Very nice effort. Performance seems to be lacking considerably from the Windows client though (on snow leopard). Updated to Lion yesterday and it sems to be broken on Lion (some libiconv error).
What would be really great would be to embed this inside an NSView component to be able to use in a Cocoa application, don't know how much work that would take though...
Any update on getting these changes in the main git repositories - would be great if you could push this in the meantime on to some public repo like github so we could play with the code :-)

masc a dit…

I can confirm the libiconv error on lion.
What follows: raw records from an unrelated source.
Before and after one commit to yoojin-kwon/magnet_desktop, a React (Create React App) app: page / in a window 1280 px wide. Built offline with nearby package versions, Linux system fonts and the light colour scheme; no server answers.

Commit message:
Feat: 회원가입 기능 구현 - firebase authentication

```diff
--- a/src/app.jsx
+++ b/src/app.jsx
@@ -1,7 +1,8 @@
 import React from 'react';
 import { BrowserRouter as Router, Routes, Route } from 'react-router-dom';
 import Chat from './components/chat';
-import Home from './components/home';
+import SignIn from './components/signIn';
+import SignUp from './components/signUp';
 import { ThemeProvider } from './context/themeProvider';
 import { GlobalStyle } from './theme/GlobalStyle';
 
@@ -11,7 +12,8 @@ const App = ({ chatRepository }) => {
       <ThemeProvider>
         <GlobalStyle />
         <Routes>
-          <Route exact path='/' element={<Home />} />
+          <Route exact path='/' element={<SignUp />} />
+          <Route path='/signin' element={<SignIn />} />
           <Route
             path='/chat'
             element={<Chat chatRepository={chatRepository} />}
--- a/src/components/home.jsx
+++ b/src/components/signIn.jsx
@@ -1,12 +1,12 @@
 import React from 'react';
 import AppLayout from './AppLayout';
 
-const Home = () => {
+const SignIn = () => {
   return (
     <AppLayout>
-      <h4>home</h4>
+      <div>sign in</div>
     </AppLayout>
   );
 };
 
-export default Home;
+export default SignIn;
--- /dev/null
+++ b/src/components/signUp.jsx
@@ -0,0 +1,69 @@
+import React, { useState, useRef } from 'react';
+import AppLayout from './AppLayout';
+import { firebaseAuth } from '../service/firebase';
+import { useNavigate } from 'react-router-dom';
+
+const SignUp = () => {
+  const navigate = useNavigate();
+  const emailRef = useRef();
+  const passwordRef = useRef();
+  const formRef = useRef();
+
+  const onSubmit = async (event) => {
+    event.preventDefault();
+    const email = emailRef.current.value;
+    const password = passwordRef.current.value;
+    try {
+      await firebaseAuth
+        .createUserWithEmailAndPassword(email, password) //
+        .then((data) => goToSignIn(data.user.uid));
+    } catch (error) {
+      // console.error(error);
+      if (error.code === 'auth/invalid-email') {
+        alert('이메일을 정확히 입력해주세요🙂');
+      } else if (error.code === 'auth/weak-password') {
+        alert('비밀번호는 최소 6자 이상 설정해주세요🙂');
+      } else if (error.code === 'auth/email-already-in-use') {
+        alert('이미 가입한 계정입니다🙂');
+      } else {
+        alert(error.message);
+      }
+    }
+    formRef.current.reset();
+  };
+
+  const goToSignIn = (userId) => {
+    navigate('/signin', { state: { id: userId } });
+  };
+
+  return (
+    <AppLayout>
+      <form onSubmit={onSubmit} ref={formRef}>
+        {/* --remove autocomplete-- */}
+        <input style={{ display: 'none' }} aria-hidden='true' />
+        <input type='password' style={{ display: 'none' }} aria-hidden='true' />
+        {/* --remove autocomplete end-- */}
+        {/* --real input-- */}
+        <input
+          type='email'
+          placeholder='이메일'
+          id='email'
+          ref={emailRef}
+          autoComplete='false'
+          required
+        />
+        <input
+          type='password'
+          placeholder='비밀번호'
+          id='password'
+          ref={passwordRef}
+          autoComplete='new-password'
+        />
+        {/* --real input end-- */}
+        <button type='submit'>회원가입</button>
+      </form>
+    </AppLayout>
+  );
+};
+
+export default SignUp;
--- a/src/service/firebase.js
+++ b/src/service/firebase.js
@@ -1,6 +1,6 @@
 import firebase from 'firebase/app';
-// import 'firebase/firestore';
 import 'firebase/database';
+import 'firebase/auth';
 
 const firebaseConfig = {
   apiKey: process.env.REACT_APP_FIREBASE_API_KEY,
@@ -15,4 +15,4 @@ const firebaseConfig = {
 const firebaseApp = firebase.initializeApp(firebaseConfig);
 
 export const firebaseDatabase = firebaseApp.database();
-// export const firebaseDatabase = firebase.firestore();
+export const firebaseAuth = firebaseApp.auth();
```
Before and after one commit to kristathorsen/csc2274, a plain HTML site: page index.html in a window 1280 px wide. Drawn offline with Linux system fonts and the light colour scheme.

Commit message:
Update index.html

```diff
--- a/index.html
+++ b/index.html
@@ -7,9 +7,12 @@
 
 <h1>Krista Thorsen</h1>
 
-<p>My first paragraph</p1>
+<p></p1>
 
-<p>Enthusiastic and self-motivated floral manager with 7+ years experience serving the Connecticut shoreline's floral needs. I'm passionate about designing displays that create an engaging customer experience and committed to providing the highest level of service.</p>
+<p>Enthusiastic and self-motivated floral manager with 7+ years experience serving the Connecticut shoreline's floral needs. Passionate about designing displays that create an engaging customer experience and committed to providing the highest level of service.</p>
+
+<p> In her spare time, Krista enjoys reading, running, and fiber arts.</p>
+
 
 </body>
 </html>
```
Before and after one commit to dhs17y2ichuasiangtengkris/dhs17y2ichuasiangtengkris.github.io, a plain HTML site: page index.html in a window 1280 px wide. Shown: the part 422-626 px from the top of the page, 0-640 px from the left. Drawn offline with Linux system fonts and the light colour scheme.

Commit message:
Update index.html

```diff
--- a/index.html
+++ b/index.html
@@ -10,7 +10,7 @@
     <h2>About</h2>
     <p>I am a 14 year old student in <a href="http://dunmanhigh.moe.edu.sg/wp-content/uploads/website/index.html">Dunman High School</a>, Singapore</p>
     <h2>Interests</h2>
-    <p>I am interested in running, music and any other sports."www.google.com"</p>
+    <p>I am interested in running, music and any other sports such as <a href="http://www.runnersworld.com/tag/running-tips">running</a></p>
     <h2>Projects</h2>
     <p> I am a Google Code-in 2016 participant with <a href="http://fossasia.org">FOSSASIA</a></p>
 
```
10.10.11 03:03:57,937 [0x0-0x96096].org.gnome.vinagre: /Applications/Vinagre.app/Contents/MacOS/Vinagre: line 118: de: Permission denied
10.10.11 03:03:57,967 [0x0-0x96096].org.gnome.vinagre: dyld: Symbol not found: _iconv
10.10.11 03:03:57,967 [0x0-0x96096].org.gnome.vinagre: Referenced from: /usr/lib/libcups.2.dylib
10.10.11 03:03:57,967 [0x0-0x96096].org.gnome.vinagre: Expected in: ///Applications/Vinagre.app/Contents/Resources/lib/libiconv.2.dylib
10.10.11 03:03:57,967 [0x0-0x96096].org.gnome.vinagre: in /usr/lib/libcups.2.dylib

masc a dit…

I can confirm the libiconv error on lion.

10.10.11 03:03:57,937 [0x0-0x96096].org.gnome.vinagre: /Applications/Vinagre.app/Contents/MacOS/Vinagre: line 118: de: Permission denied
10.10.11 03:03:57,967 [0x0-0x96096].org.gnome.vinagre: dyld: Symbol not found: _iconv
10.10.11 03:03:57,967 [0x0-0x96096].org.gnome.vinagre: Referenced from: /usr/lib/libcups.2.dylib
10.10.11 03:03:57,967 [0x0-0x96096].org.gnome.vinagre: Expected in: ///Applications/Vinagre.app/Contents/Resources/lib/libiconv.2.dylib
10.10.11 03:03:57,967 [0x0-0x96096].org.gnome.vinagre: in /usr/lib/libcups.2.dylib

Christophe a dit…

@masc: I think this is a known issue in gtk-osx and is being discussed on their mailing list, http://sourceforge.net/mailarchive/forum.php?thread_name=BF13A130-7A29-4FF9-B1A4-7824036778DF%40ceridwen.us&forum_name=gtk-osx-devs might be relevant.
This means the package will need to get rebuilt...

Christophe a dit…

@Tryggvi Larusson
For your question on making the changes publically available, I think
I merged all of them to spice-gtk, any uncommitted stuff would be in
https://gitorious.org/~teuf/spice-gtk/teuf-spice-gtk/commits/osx
Vinagre needed one patch that wasn't merged, it can be found at
https://gitorious.org/~teuf/vinagre/vinagre-teuf/commit/23b296a40572fbc525dc24a3
334f8b80e7c696a0
And the moduleset I used for the builds is
http://cgit.freedesktop.org/~teuf/spice-jhbuild/log/?h=osx

Last but not least, spice-gtk is divided in 2 parts, a glib part handling
all the low-level network interaction with a spiced VM, which sends drawing
information to a separate gtk part which handles the drawing. So maybe
reusing this glib part, but doing drawing and event handling using
cocoa/core graphics/... wouldn't be too hard. I don't know much about osx
development, so maybe this is just wishful thinking :)

rolandw a dit…

Has there been any progress anywhere with the OS X Spice client that resolves the libiconv issue?

Christophe a dit…

Nope, I didn't get a chance yet to spend some time on that. I really should try to get a remote-viewer osx build going though...

Ben Chapman a dit…

Thanks for the work so far. I was wondering if you had any time to update the client for OSX Lion? Many thanks! Ben

Christophe a dit…

Hey Ben, not yet unfortunately. I'm planning to spend time on it after GUADEC (ie in August), we'll see if this works out as expected ;)

Martin a dit…

I'm very much looking forward to your implementation for OSX Lion!

Anonyme a dit…

I also am looking forward to you updating your code to work with Lion. OSX is really missing a Spice client, so right now it's yours or nothing!